Chapter 9 of Stable Horses is a self-conscious tribute to Rangana Jayalath. It was first written as a short story in 2006, meant to be published in a collection which never came out (in fact, I am now reworking some of those stories in that 2006 manuscript which I hope to publish next year). The words and the description of Rangana show my own anxiety, trying to seek a “moral purification” from my own guilt. The memorable opening of the chapter runs: “Rangana was the name. The rebel. The daredevil leader of a class struggle. Who tried to liberate one’s self. One who coughed and spat on the Oppressor’s right cheek. Spat again, if the Oppressor held out the other — they usually didn’t” (p. 62).
By then, Rangana Jayalath, on my workbench, had metamorphosed into the icon of a class struggle: the struggle of sanity against the regimental conditioning channeled through “school”. This was merely 5 years since leaving school — since taking that last leave after the A/L General English paper, during which we collaborated in perfecting his answer script — and I was in my final B.A year.

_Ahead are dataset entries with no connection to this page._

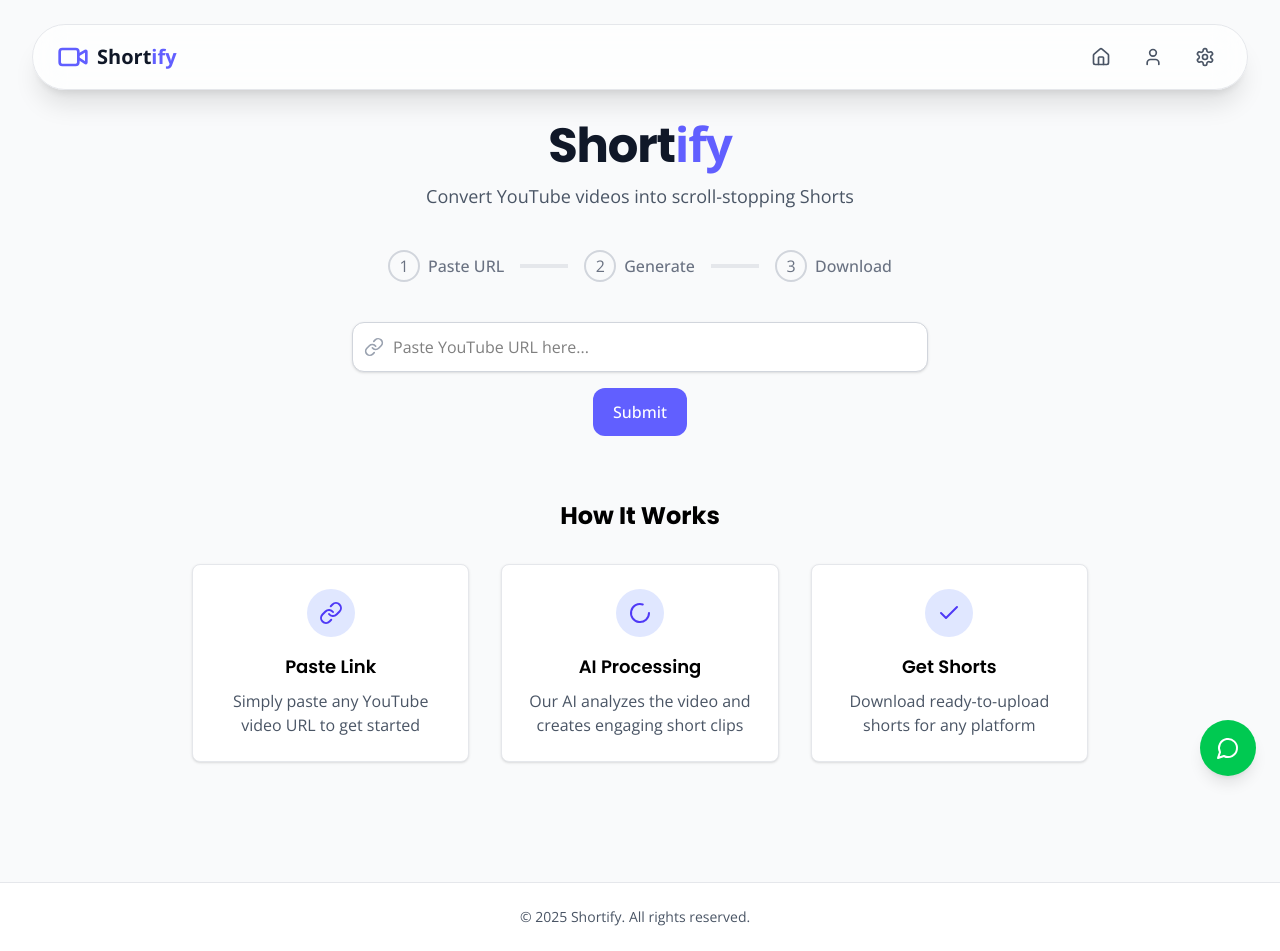
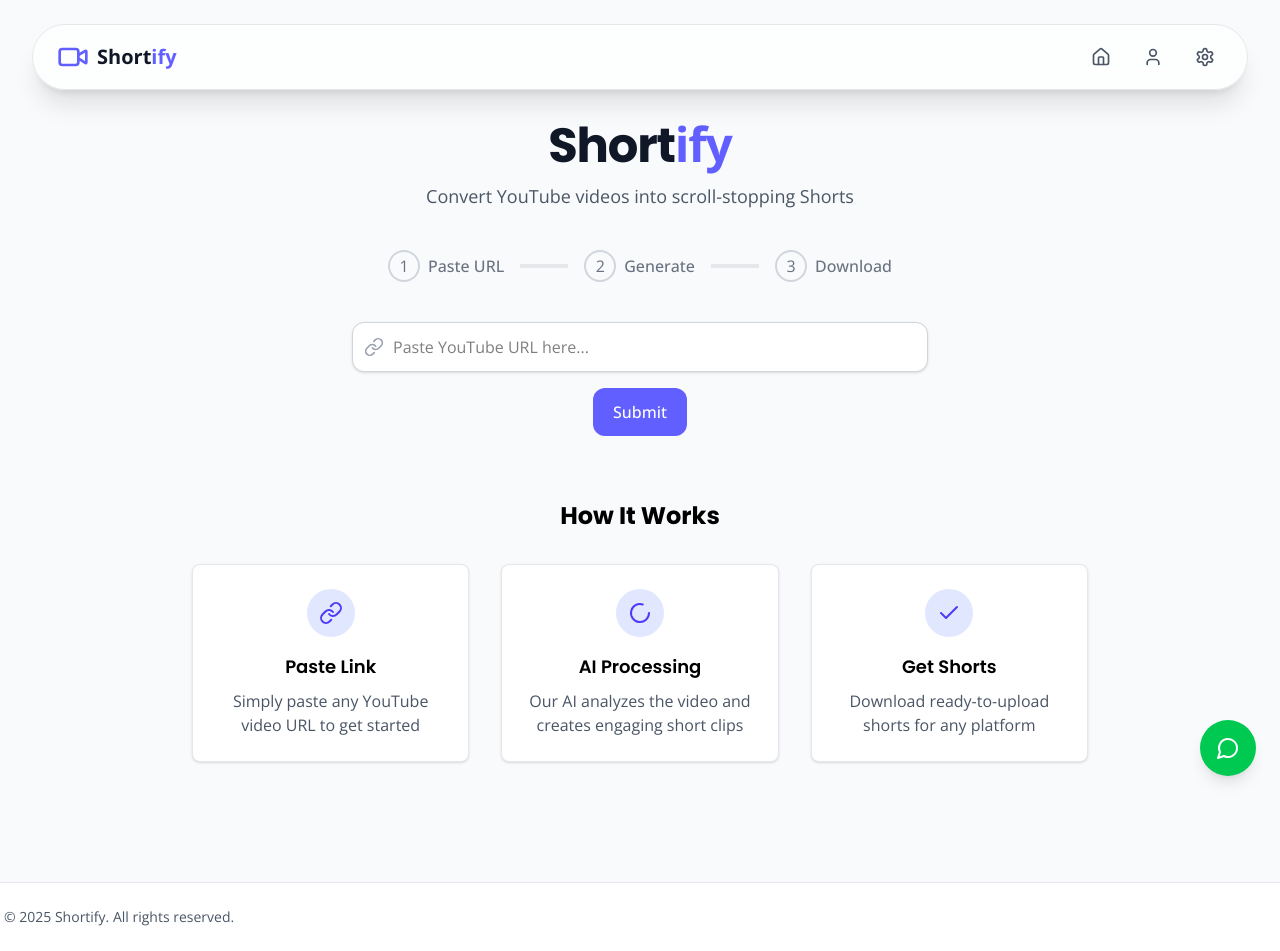
Before and after one commit to Ayushhgit/Shortify, a React (Vite) app in the folder frontend/: page /features/shorts-generator in a window 1280 px wide. Built offline with nearby package versions, Linux system fonts and the light colour scheme.

Commit message:
integrate backend

```diff
--- a/frontend/src/pages/ShortsGenerator.jsx
+++ b/frontend/src/pages/ShortsGenerator.jsx
@@ -475,7 +475,7 @@ export default function ShortsGenerator() {
 
       {/* Footer */}
       <footer className="bg-white flex items-center border-t border-gray-200 mt-auto">
-        <div className="max-w-7xl mx-auto px-130 py-6 flex justify-between items-center w-full">
+        <div className="max-w-7xl mx-auto px-1 py-6 flex justify-between items-center w-full">
           <p className="text-sm text-gray-600">
             &copy; 2025 Shortify. All rights reserved.
           </p>
```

The guilt should not be compromised by the romanticization:
“It’s too late, now… we have taken leave of each other. Parted in our ways. But, posthumously, I felicitate you: in the memory of that Dead Past, you would be seen sitting by a crystal spring. Singing in that hoarse voice your own lines of freedom. You would be smoking your favourite joint. Crystal spring and in this memorial setting, I will hear you sing” (p.63). The imagery is unmistakable —- it is a Bob Marley-like resonance of which the above description woos.

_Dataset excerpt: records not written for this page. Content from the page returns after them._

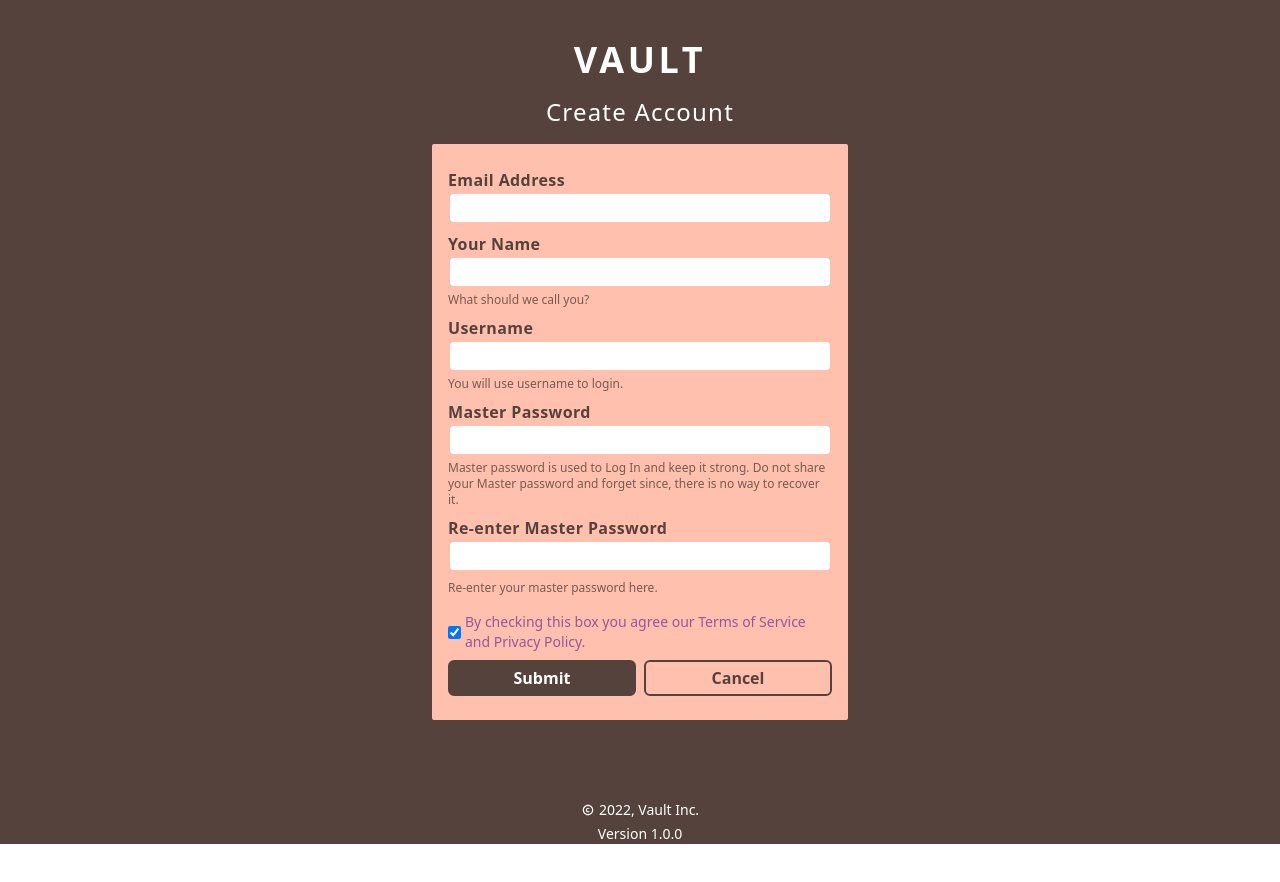
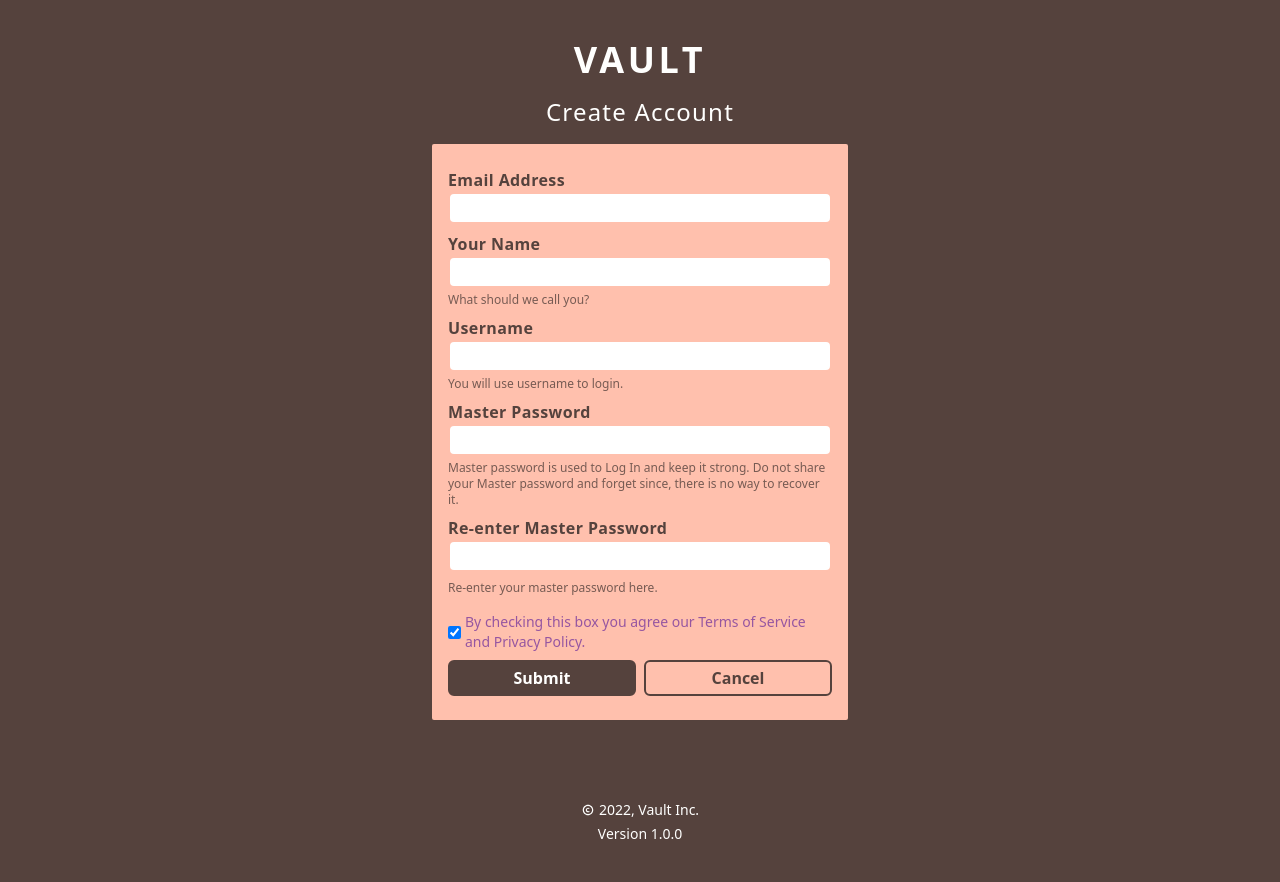
Before and after one commit to raziqali0306/pm-next, a Next.js app: page /register in a window 1280 px wide. Before the commit the page ends 844 px from the top, so only its background shows below. Built offline with nearby package versions, Linux system fonts and the light colour scheme.

Commit message:
hide Scrollbars

```diff
--- a/components/register_page.tsx
+++ b/components/register_page.tsx
@@ -5,7 +5,7 @@ function RegisterPage() {
     const Router = useRouter();
 
     return (
-        <div className="pt-10 px-12 select-none max-w-lg mx-auto">
+        <div className="py-10 px-12 select-none max-w-lg mx-auto">
             <div className="px-4">
                 <p className="text-4xl uppercase pb-4 font-bold tracking-widest text-primaryHeading">vault</p>
                 <p className="text-2xl pb-4 tracking-wider text-primaryParagraph">Create Account</p>
--- a/styles/globals.css
+++ b/styles/globals.css
@@ -1,3 +1,8 @@
 @tailwind base;
 @tailwind components;
 @tailwind utilities;
+
+/* Hide Scrollbars */
+body::-webkit-scrollbar {
+    width: 0;
+}
```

10 years later, I am in an urge of meeting Rangana Jayalath. I find myself talking about him in talks I give and in various lecture rooms. He could be anywhere, but he seems to be nowhere. A cynical colleague even suggested that he may be behind bars, or possibly dead. The last I saw him was at the final day of the GCE A/L paper, and that act of “copying” was the only thing I had ever assisted him in accomplishing. I am not sure what I am going to say to him if I ever meet him again, but I am certain I can come up with an appropriate line or two. That meeting, however, is crucial.